Marcus Servilius C. f. P. n. Pulex Geminus was a Roman statesman during the Second Punic War, and the early decades of the second century BC. He was a renowned warrior, whose martial prowess was commemorated on coins issued by several of his descendants.


Servilius was the younger son of Gaius Servilius Geminus, praetor about 220 BC, and grandson of Publius Servilius Geminus, consul in 252. The Servilii Gemini were a branch of an old and distinguished patrician family, but either Gaius or his sons went over to the plebeians, for reasons that are not entirely clear. Servilius' elder brother, Gaius, was tribune of the plebs in 211 BC, consul in 203, and dictator in 202. Servilius' additional surname, Pulex, refers to a flea, but the circumstances of this cognomen are not mentioned in any source.[1]


Servilius was augur in 211 BC, curule aedile in 204, magister equitum in 203, and consul in 202.[2][3] During his consulship, he was assigned to Etruria with two legions; in 201 his imperium was prorogued, and he remained in Etruria as proconsul.[4].

In 167 BC, during the debate whether to grant a triumph to Lucius Aemilius Paullus, Geminus addressed the people in favor of Paullus, showing his multiple scars earned in battle in order to impress the crowd. Indeed, Servilius was especially known for his dueling abilities, as he allegedly defeated twenty-three enemies in single combat.[5][6]. Five of his descendants who were triumviri monetales depicted him fighting on the coins that they minted.[7]


Servilius was probably the father of Marcus Servilius, one of the military tribunes in 181 BC, who was appointed pontifex in 170. The Vatiae, a plebeian family of the Servilii, including several of the moneyers whose coins depict Marcus Servilius Pulex Geminus, are thought to be descended through this line.[8]


  1. ^ PW, "Servilius", Nos. 59, 60, 62, 78 and stemma pp. 1777, 1778.
  2. ^ Livy, History of Rome, xxvii. 6, xxix. 38, xxx. 24, 26.
  3. ^ Fasti Capitolini, AE 1927, 101; 1940, 59, 60.
  4. ^ Livy, History of Rome, xxx. 27, 41.
  5. ^ Livy, History of Rome, xlv. 36–39.
  6. ^ Plutarch, "The Life of Aemilius Paulus", 31.
  7. ^ Crawford, Roman Republican Coinage, pp. 270, 289, 328, 388, 447.
  8. ^ PW, "Servilius", Nos. 18, 91, and stemma.

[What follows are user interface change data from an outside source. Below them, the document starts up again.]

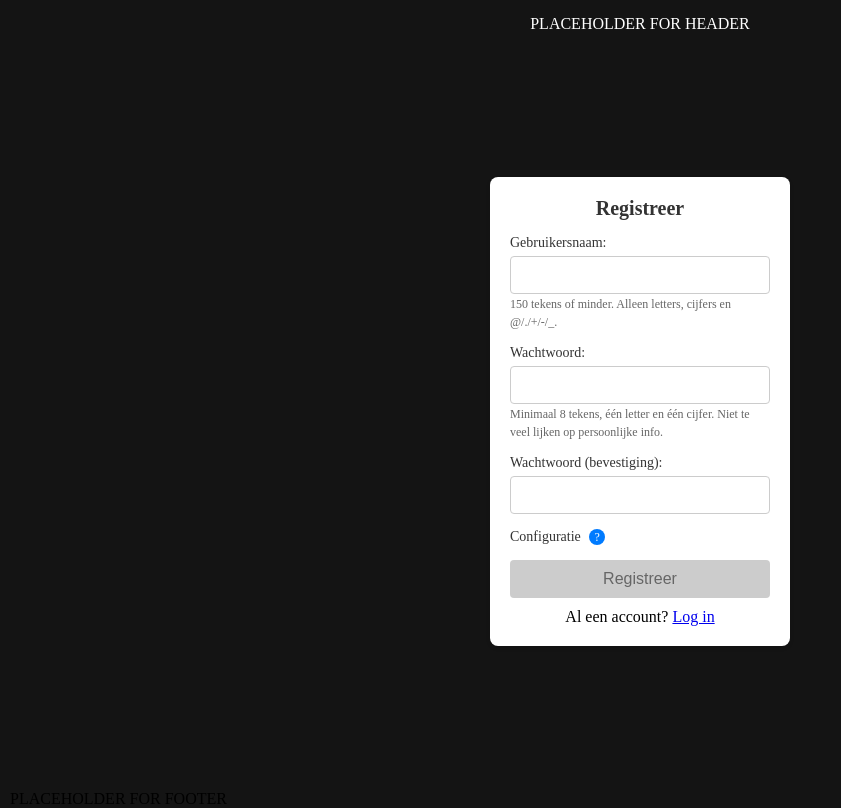
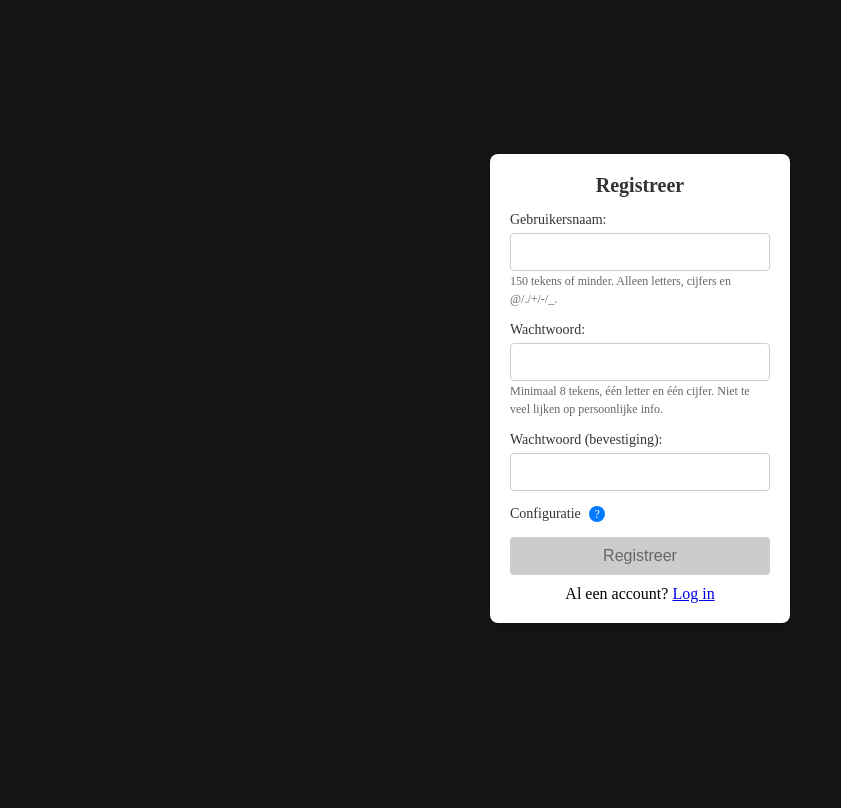
Before and after one commit to MirrorBoys/TheMirror, a Django app: page /register/ in a window 1280 px wide. Shown: the whole page, without its empty margins (0-841 px from the left). After the commit the page ends 623 px from the top, so only its background shows below. Run offline with Django 5.2, Linux system fonts and the light colour scheme.

Commit message:
Removed unused placeholders

```diff
--- a/src/smartMirrorProject/loginPage/templates/loginPage/index.html
+++ b/src/smartMirrorProject/loginPage/templates/loginPage/index.html
@@ -19,7 +19,6 @@
 </head>
 
 <body>
-    <header>PLACEHOLDER FOR HEADER</header>
     <main>
         <div class="login-container">
             <form method="post" action="{% url 'loginPage' %}">
@@ -59,7 +58,6 @@
             <p>Nog geen account? <a href="{% url 'register' %}">Registreer hier</a></p>
         </div>
     </main>
-    <footer>PLACEHOLDER FOR FOOTER</footer>
 </body>
 
 </html>
--- a/src/smartMirrorProject/registrationPage/templates/registrationPage/register.html
+++ b/src/smartMirrorProject/registrationPage/templates/registrationPage/register.html
@@ -19,7 +19,6 @@
 </head>
 
 <body>
-    <header>PLACEHOLDER FOR HEADER</header>
     <main>
         <div class="registration-container">
             <form method="post" action="{% url 'register' %}">
@@ -72,7 +71,6 @@
             <p>Al een account? <a href="{% url 'loginPage' %}">Log in</a></p>
         </div>
     </main>
-    <footer>PLACEHOLDER FOR FOOTER</footer>
 </body>
 
 </html>
```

Preceded by
Cn. Servilius Caepio and C. Servilius Geminus
Consul of the Roman Republic
with Tiberius Claudius Nero
202 BC
Succeeded by
Cn. Cornelius Lentulus and P. Aelius Paetus